Villa, Dana, Public Freedom (Princeton & Oxford: Princeton U. Press, 2008) ("Popular ignorance, apathy, and distraction present huge impediments to recovering what is left of out diminishing democracy. It is sobering to realize that these are hardly the only, or indeed the largest, obstacles to that project." Id. at 22. "What can 'the public' and political institutions be in a world so dramatically constrained by the imperatives of the global marketplace and the ubiquity of bureaucratic hierarchy and bureaucratic process?" Id. at 25. "The deepest reserves of civic docility are found in the human, all-too-human tendency to submit to the gravitational pull of custom and convention--to what is, in effect, a decidedly social and 'participatory' form of authority." "It is misleading, then to say that docile subjects are 'manufactured' or produced. More often than not, they are self-willed and, to a degree, self-created. We are docile because we want, if not to be like everyone else, then to be admired for the things everyone else wants and admires. We desire the socialization of our desires, even or especially when those desires invest themselves in the project of self-development. In this way, 'self-fashioning' has become one of the most superficial of all herd animal behaviors. The ancient 'arts of the self'... return to be marketed as so many techniques for individual fulfillment. This is the predictable result of a modern form of life that is less 'disciplined' than it is, put simply, shallow. It is shallow not because it lacks self-concern or self-care, but because it lack the depth that only a viable public realm can give it." Id. at 300-301.).
Whitaker, Robert, On the Laps of Gods: The Red Summer of 1919 and the Struggle for Justice that Remade a Nation (New York: Crown Publishers, 2008) (race, racism, equal protection, substantive due process, habeas corpus, and the underside of American history).

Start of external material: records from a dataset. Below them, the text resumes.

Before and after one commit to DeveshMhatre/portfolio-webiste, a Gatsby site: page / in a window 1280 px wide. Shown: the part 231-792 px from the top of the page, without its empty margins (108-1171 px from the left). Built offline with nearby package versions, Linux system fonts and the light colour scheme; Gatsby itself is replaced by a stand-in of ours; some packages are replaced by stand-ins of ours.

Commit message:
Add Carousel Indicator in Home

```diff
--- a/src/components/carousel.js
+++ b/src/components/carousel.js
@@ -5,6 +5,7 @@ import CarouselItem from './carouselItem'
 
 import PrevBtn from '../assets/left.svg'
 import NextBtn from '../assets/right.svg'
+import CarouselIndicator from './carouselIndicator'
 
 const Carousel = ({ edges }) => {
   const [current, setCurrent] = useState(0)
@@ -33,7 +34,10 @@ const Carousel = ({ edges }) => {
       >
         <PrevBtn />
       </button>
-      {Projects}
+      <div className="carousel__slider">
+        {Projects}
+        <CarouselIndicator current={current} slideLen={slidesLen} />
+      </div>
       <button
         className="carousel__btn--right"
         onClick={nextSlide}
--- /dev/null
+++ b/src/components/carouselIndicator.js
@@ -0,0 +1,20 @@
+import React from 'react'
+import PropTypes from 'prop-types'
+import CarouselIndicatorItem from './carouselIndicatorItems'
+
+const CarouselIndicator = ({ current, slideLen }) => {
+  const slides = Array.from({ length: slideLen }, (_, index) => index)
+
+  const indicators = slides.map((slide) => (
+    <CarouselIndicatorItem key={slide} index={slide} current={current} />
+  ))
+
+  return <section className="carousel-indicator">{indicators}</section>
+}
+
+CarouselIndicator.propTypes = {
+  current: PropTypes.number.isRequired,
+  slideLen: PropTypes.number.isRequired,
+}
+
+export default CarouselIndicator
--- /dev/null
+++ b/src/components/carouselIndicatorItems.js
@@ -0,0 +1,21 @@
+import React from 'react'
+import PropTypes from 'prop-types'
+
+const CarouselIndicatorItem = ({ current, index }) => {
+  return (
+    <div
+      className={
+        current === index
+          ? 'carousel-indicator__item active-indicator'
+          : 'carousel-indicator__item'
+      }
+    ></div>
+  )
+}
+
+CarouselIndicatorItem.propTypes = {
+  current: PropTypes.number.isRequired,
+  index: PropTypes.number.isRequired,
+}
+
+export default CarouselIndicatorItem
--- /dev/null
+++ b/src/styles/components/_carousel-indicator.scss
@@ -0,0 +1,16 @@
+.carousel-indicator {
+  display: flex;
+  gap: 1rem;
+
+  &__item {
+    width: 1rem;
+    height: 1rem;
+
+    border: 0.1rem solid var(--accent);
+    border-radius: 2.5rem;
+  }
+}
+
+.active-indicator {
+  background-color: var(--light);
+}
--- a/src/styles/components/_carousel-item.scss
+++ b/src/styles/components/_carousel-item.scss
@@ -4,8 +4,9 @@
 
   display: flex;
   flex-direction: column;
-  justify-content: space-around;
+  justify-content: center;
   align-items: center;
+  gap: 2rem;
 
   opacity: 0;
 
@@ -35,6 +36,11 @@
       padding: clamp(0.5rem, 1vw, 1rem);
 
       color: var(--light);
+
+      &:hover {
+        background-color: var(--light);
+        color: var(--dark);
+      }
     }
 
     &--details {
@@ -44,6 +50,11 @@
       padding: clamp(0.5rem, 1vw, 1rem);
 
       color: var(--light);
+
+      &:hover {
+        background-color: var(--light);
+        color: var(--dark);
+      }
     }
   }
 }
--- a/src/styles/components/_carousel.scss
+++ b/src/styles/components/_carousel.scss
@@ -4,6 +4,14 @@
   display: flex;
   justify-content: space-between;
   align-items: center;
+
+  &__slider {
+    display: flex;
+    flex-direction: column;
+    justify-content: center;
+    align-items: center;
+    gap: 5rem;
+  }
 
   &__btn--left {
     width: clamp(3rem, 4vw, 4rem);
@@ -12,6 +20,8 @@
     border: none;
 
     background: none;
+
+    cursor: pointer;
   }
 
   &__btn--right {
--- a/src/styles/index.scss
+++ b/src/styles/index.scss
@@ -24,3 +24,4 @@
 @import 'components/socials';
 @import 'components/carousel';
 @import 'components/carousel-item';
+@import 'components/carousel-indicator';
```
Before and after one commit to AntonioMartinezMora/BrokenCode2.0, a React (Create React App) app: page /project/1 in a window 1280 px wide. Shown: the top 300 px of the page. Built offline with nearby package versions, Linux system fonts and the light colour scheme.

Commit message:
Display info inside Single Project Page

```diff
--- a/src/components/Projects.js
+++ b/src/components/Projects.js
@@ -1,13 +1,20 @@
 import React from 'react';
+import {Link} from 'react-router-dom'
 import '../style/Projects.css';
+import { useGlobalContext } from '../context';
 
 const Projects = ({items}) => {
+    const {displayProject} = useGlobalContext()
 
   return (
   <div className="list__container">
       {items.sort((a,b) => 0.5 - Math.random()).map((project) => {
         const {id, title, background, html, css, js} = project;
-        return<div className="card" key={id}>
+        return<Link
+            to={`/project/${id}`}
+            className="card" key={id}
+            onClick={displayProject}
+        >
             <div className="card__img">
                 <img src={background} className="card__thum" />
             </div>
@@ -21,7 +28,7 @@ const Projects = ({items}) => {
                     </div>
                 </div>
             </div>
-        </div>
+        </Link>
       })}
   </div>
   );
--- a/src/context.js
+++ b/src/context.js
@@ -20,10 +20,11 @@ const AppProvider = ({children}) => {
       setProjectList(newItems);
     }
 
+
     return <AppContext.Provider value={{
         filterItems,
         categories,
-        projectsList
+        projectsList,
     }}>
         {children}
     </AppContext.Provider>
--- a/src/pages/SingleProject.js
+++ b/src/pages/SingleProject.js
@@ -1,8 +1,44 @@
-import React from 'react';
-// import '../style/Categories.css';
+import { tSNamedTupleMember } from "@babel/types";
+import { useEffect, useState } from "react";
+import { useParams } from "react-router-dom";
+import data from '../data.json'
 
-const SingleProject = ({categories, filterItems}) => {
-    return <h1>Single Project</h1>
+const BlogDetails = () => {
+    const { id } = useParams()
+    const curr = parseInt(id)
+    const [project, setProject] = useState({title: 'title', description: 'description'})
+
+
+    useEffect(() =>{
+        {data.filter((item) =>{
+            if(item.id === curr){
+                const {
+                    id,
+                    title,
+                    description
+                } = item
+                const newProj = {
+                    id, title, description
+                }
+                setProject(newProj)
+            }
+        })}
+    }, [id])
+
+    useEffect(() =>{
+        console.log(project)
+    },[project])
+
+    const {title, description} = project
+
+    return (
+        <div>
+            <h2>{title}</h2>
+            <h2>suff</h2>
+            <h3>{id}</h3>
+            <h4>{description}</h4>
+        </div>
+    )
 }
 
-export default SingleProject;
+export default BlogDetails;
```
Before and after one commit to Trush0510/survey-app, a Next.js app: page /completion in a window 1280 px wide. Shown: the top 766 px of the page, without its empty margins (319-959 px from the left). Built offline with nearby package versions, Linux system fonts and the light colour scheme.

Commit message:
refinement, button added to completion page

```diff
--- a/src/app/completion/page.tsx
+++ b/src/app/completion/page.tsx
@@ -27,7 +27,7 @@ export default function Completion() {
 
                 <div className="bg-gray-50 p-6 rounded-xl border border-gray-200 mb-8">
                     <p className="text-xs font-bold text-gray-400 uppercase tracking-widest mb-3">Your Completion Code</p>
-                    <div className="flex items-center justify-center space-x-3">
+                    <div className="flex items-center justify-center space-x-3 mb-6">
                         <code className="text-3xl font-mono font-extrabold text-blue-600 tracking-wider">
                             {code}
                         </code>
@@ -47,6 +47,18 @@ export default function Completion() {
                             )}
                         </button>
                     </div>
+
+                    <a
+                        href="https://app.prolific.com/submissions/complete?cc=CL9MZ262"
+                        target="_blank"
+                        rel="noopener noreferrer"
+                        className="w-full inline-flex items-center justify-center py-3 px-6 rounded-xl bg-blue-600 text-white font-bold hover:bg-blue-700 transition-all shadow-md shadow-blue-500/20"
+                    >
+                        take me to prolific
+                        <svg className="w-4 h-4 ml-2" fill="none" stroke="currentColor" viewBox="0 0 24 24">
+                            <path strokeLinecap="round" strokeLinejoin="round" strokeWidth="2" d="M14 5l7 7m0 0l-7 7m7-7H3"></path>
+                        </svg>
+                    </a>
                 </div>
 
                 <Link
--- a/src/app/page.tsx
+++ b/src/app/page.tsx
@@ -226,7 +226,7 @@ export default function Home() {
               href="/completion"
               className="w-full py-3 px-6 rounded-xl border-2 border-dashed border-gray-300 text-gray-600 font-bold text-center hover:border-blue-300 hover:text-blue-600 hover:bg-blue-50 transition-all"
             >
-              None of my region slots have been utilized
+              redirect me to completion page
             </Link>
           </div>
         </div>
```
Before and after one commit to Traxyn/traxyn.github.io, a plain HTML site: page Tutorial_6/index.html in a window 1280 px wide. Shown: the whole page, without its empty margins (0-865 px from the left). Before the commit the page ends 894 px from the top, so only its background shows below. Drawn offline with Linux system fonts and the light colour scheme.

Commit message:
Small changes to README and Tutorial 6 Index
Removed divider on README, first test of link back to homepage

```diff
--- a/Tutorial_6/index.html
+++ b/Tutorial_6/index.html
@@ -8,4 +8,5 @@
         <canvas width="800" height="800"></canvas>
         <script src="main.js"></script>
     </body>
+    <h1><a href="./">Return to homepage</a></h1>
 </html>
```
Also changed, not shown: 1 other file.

Wilson, William Julius, More Than Just Race: Being Black and Poor in the Inner City (New York: Norton, 2009) (“Policy makers committed to seriously addressing the problems of race and poverty face two serious challenges: How to create legislation that is designed to confront structural and cultural forces that create and reinforce racial inequality; and how to get sufficient support from the American people to support such legislation.” Id. at 154.)